Now Germany has been granted a third consecutive delay by the Lithuanian presidency of the EU. Germany reportedly said that it would be ready to vote “when we have reliable signs that there is enough support for our proposal”. This blatant abuse of EU democratic processes is intended to give a competitive advantage to BMW and Daimler, who already receive much higher targets than mainstream carmakers, are making record profits, and pride themselves on engineering excellence.
Commenting on the decision, Greg Archer, clean vehicles manager of Transport & Environment, said: “It’s totally inexcusable and undemocratic that Germany has been able to delay the vote as many times as needed to garner enough support to block the deal. The Council must make a decision and soon. Either it ratifies the deal that has been welcomed by drivers, auto suppliers and the vast majority of EU countries, or it scuppers the plan and reopens negotiations with the Parliament. If a new deal has to be struck, the Parliament should insist on its 2025 target of 68g of carbon dioxide per kilometre.”
Germany has exerted massive pressure on other European countries particularly those with significant German-owned car-manufacturing facilities to support its position. The tactics have achieved some success today with Germany’s allies  securing sufficient support to potentially undo the agreed deal. The decision has now been passed to European environment ministers that meet on 14 October. They will discuss Europe’s position on the 2015 UN Conference on Climate Change and will debate the delayed deal. They will also approve the deal on vans that was ratified today.
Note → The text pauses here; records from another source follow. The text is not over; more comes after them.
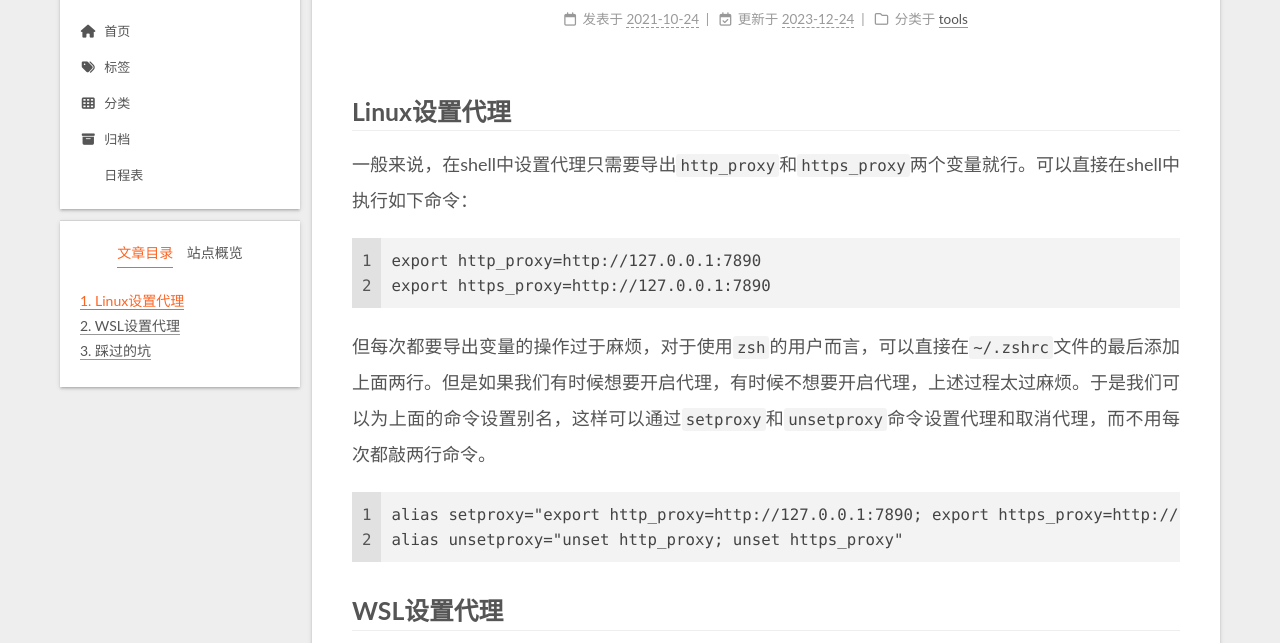
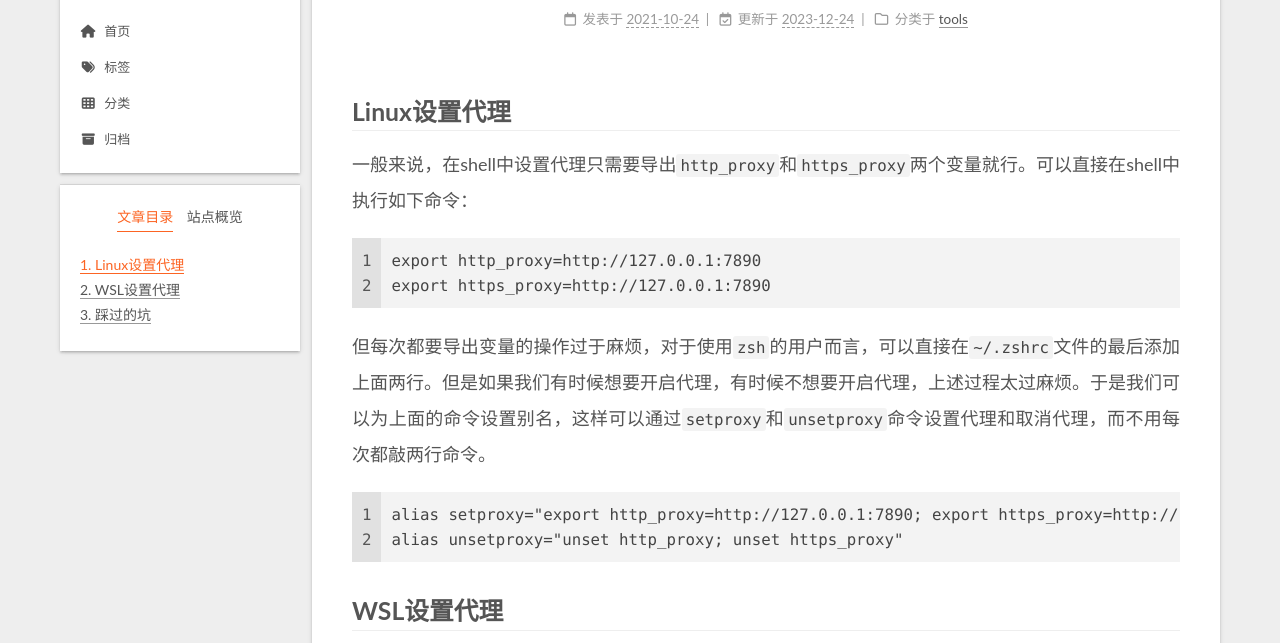
Before and after one commit to hhubibi/hhubibi.github.io, a plain HTML site: page 2021/10/24/wsl-proxy/index.html in a window 1280 px wide. Shown: the part 81-724 px from the top of the page. Drawn offline with nearby package versions, Linux system fonts and the light colour scheme.

Commit message:
Site updated: 2023-12-24 15:14:52

```diff
--- a/2021/10/24/wsl-proxy/index.html
+++ b/2021/10/24/wsl-proxy/index.html
@@ -86,7 +86,7 @@
 
 
 <nav class="site-nav">
-  <ul class="main-menu menu"><li class="menu-item menu-item-home"><a href="/" rel="section"><i class="fa fa-home fa-fw"></i>首页</a></li><li class="menu-item menu-item-tags"><a href="/tags/" rel="section"><i class="fa fa-tags fa-fw"></i>标签</a></li><li class="menu-item menu-item-categories"><a href="/categories/" rel="section"><i class="fa fa-th fa-fw"></i>分类</a></li><li class="menu-item menu-item-archives"><a href="/archives/" rel="section"><i class="fa fa-archive fa-fw"></i>归档</a></li><li class="menu-item menu-item-schedule"><a href="/schedule/" rel="section"><i class="fa fa-calendars fa-fw"></i>日程表</a></li>
+  <ul class="main-menu menu"><li class="menu-item menu-item-home"><a href="/" rel="section"><i class="fa fa-home fa-fw"></i>首页</a></li><li class="menu-item menu-item-tags"><a href="/tags/" rel="section"><i class="fa fa-tags fa-fw"></i>标签</a></li><li class="menu-item menu-item-categories"><a href="/categories/" rel="section"><i class="fa fa-th fa-fw"></i>分类</a></li><li class="menu-item menu-item-archives"><a href="/archives/" rel="section"><i class="fa fa-archive fa-fw"></i>归档</a></li>
   </ul>
 </nav>
 
```
Also changed, not shown: 2022/09/24/sponge_0/index.html (+1 -1 lines), 2022/10/21/sponge_1/index.html (+1 -1 lines), archives/2021/10/index.html (+1 -1 lines), archives/2021/index.html (+1 -1 lines), archives/2022/09/index.html (+1 -1 lines), archives/2022/10/index.html (+1 -1 lines), archives/2022/index.html (+1 -1 lines), archives/index.html (+1 -1 lines), categories/cs144/index.html (+1 -1 lines), categories/index.html (+1 -1 lines), categories/tools/index.html (+1 -1 lines), index.html (+1 -1 lines), tags/index.html (+1 -1 lines).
“In a month’s time the EU will go to the UN climate negotiations and will undoubtedly call upon their global partners again to show ambition and tackle climate change. The rest of the world is watching Europe and what it is doing on car CO2 emissions. Reducing the ambition of the car CO2 standards to American levels would deal a fatal blow to the credibility of the EU,” Greg Archer added.
According to the latest annual report by T&E, four car manufacturers have already achieved the 130g CO2/km limit for 2015 and most of them are well on track to meet the 95g target for 2020.